- It excludes active duty military, as well as their spouses and dependents. Care should be taken to preserve military personnel’s freedom from addiction to tobacco. The tobacco industry has a long history of targeting the military, and some military leaders are now supportive of Tobacco 21 policies that include military personnel due to tobacco’s detrimental impact on military readiness. For more information see “Raising the Tobacco Sale Age to 21 and the Military” from the Campaign for Tobacco Free Kids.
- It preempts local laws pertaining to the sale, minimum age of sale, placement, or display of cigarettes, tobacco or electronic cigarettes. Preemption impedes policy change at the local level that advance tobacco control efforts and drive state level change. Preemption has long been one of the tobacco industry’s favored tactics to block progress. Learn more here.
- It penalizes youth for purchase and possession. The evidence of the effectiveness of purchase, use, and possession (PUP) provisions in reducing youth tobacco use is limited, particularly among those at higher risk for smoking, and the laws may have adverse consequences for youth already addicted, divert police resources, and open the door to inequitable enforcement against young people of color  In addition, focusing on the underage purchaser places the burden of responsibility on youth who have been victim to the tobacco industry’s relentless and often targeted marketing and who may already be addicted, rather than holding the retailer responsible for the products they sell.
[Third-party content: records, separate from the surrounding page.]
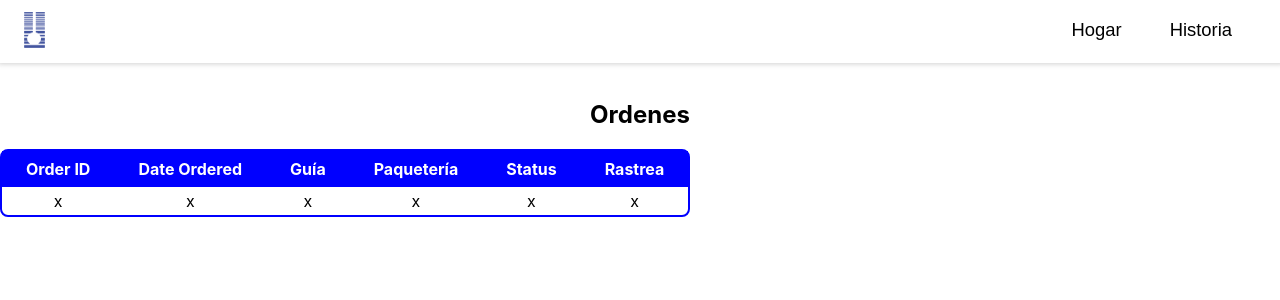
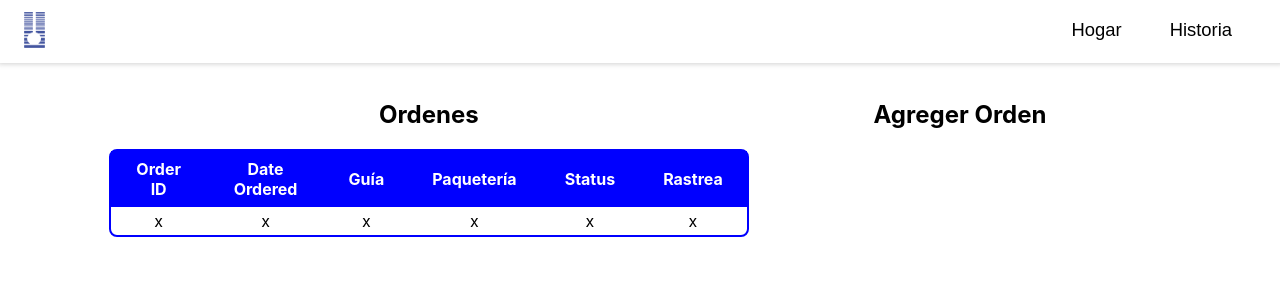
Before and after one commit to walz0/rastreador, a React (Create React App) app in the folder frontend/: page / in a window 1280 px wide. Shown: the top 300 px of the page. Built offline with nearby package versions, Linux system fonts and the light colour scheme.

Commit message:
ui updates

```diff
--- a/frontend/src/components/Table.css
+++ b/frontend/src/components/Table.css
@@ -1,5 +1,6 @@
 .Table {
-
+    display: flex;
+    justify-content: center;
 }
 
 .Table table {
@@ -20,3 +21,7 @@
     /* border: solid 1px #000; */
     padding: 0.25em 0.5em 0.25em 0.5em;
 }
+
+.Table table tr {
+    border-bottom: solid 1px #000;
+}
--- a/frontend/src/pages/Home.css
+++ b/frontend/src/pages/Home.css
@@ -2,4 +2,18 @@
     padding-top: 5em;
     width: 100%;
     height: 100%;
+
+    display: flex;
+    justify-content: center;
+    flex-wrap: nowrap;
 }
+
+.Home .Orders {
+    width: 50%;
+    height: 100%;
+}
+
+.Home .Add {
+    width: 33%;
+    height: 100%;
+}
--- a/frontend/src/pages/Home.js
+++ b/frontend/src/pages/Home.js
@@ -6,9 +6,13 @@ export default class Home extends Component {
     render() {
         return (
             <div className='Home'>
-                <h2 className='title'>Ordenes</h2>
-                <div className=''></div>
-                <Table cols={['Order ID', 'Date Ordered', 'Guía', 'Paquetería', 'Status', 'Rastrea']} />
+                <div className='Orders'>
+                    <h2 className='title'>Ordenes</h2>
+                    <Table cols={['Order ID', 'Date Ordered', 'Guía', 'Paquetería', 'Status', 'Rastrea']} />
+                </div>
+                <div className='Add'>
+                    <h2 className='title'>Agreger Orden</h2>
+                </div>
             </div>
         )
     }
```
Learn more about PUP laws.
Both the State of Washington and the State of Illinois have passed bills to raise the minimum legal sales age for tobacco to 21 and both are expected to be signed by states’ Governors. These states along with Utah join 6 others and at least 440 cities and counties that have taken this important step in reducing youth access to tobacco products. The large majority of smokers start smoking before age 21 – policies that raise the legal age reduce the chances that youth will initiate tobacco use. A higher minimum legal sales age (MLSA) limits social channels through which youth can get enough cigarettes to develop a regular smoking habit. Youth frequently rely on getting cigarettes from the 18-20 year olds in their social circles. Raising the MLSA reduces access to legal buyers in their daily routine (especially at school) and limits successful store purchases.
Learn more about Tobacco 21 policies.